** Given data follows **

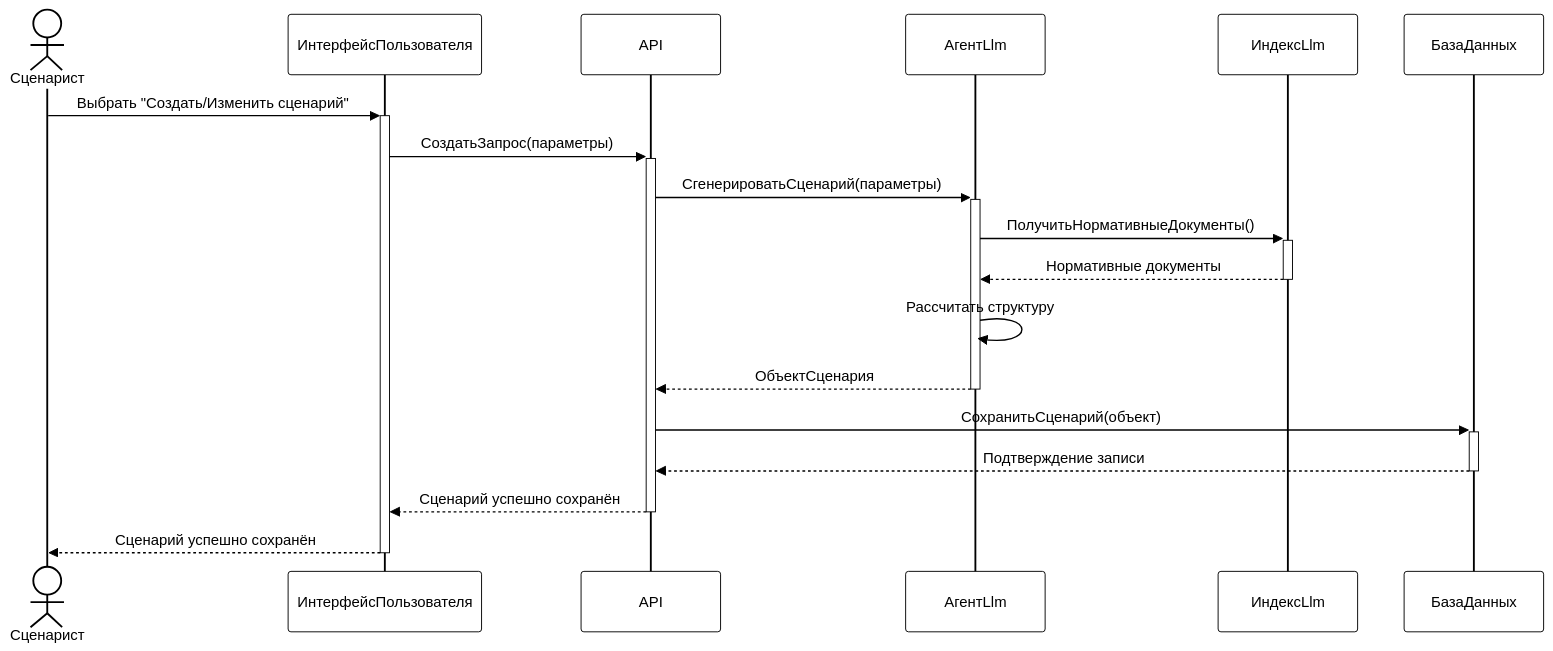
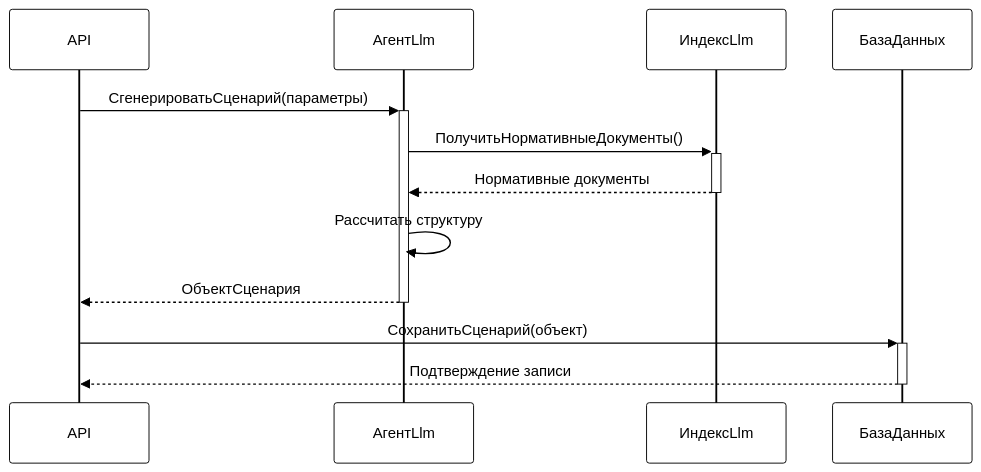
The first of 9 diagrams in Пакет Обработка эмбеддингов/Диаграмма последовательностей взаимодействия объектов классов.md (CHSU-scenarAIst/diagrammy), drawn with Mermaid before and after one commit. The commit also changed other lines of this file and 12 other files, not shown here.

````diff
--- a/Пакет Обработка эмбеддингов/Диаграмма последовательностей взаимодействия объектов классов.md
+++ b/Пакет Обработка эмбеддингов/Диаграмма последовательностей взаимодействия объектов классов.md
@@ -5,40 +5,34 @@
 ```mermaid
 %%{init: {
   'theme': 'base',
   'themeVariables': {
     'primaryColor': '#fff',
     'primaryBorderColor': '#000',
     'lineColor': '#000',
     'tertiaryColor': '#fff',
     'edgeColor': '#000',
     'fontFamily': 'arial',
     'fontSize': '16px',
     'signalColor': '#000',
     'signalTextColor': '#000',
     'actorTextColor': '#000',
     'actorLineColor': '#000',
     'labelTextColor': '#000',
     'activationBorderColor': '#000',
     'activationBackgroundColor': '#000'
   }
 }}%%
 sequenceDiagram
-    actor User as Сценарист
-    participant UI as ИнтерфейсПользователя
     participant Controller as API
     participant AI as АгентLlm
     participant KB as ИндексLlm
     participant Storage as БазаДанных
 
-    User->>+UI: Выбрать "Создать/Изменить сценарий"
-    UI->>+Controller: СоздатьЗапрос(параметры)
     Controller->>+AI: СгенерироватьСценарий(параметры)
     AI->>+KB: ПолучитьНормативныеДокументы()
     KB-->>-AI: Нормативные документы
     AI->>AI: Рассчитать структуру
     AI-->>-Controller: ОбъектСценария
     Controller->>+Storage: СохранитьСценарий(объект)
     Storage-->>-Controller: Подтверждение записи
-    Controller-->>-UI: Сценарий успешно сохранён
-    UI-->>-User: Сценарий успешно сохранён
 ```
````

** End of Given data **

When you repeat the data, keep it exact and drop every picture.

Task response
The first of 9 diagrams in Пакет Обработка эмбеддингов/Диаграмма последовательностей взаимодействия объектов классов.md (CHSU-scenarAIst/diagrammy), drawn with Mermaid before and after one commit. The commit also changed other lines of this file and 12 other files, not shown here.

````diff
--- a/Пакет Обработка эмбеддингов/Диаграмма последовательностей взаимодействия объектов классов.md
+++ b/Пакет Обработка эмбеддингов/Диаграмма последовательностей взаимодействия объектов классов.md
@@ -5,40 +5,34 @@
 ```mermaid
 %%{init: {
   'theme': 'base',
   'themeVariables': {
     'primaryColor': '#fff',
     'primaryBorderColor': '#000',
     'lineColor': '#000',
     'tertiaryColor': '#fff',
     'edgeColor': '#000',
     'fontFamily': 'arial',
     'fontSize': '16px',
     'signalColor': '#000',
     'signalTextColor': '#000',
     'actorTextColor': '#000',
     'actorLineColor': '#000',
     'labelTextColor': '#000',
     'activationBorderColor': '#000',
     'activationBackgroundColor': '#000'
   }
 }}%%
 sequenceDiagram
-    actor User as Сценарист
-    participant UI as ИнтерфейсПользователя
     participant Controller as API
     participant AI as АгентLlm
     participant KB as ИндексLlm
     participant Storage as БазаДанных
 
-    User->>+UI: Выбрать "Создать/Изменить сценарий"
-    UI->>+Controller: СоздатьЗапрос(параметры)
     Controller->>+AI: СгенерироватьСценарий(параметры)
     AI->>+KB: ПолучитьНормативныеДокументы()
     KB-->>-AI: Нормативные документы
     AI->>AI: Рассчитать структуру
     AI-->>-Controller: ОбъектСценария
     Controller->>+Storage: СохранитьСценарий(объект)
     Storage-->>-Controller: Подтверждение записи
-    Controller-->>-UI: Сценарий успешно сохранён
-    UI-->>-User: Сценарий успешно сохранён
 ```
````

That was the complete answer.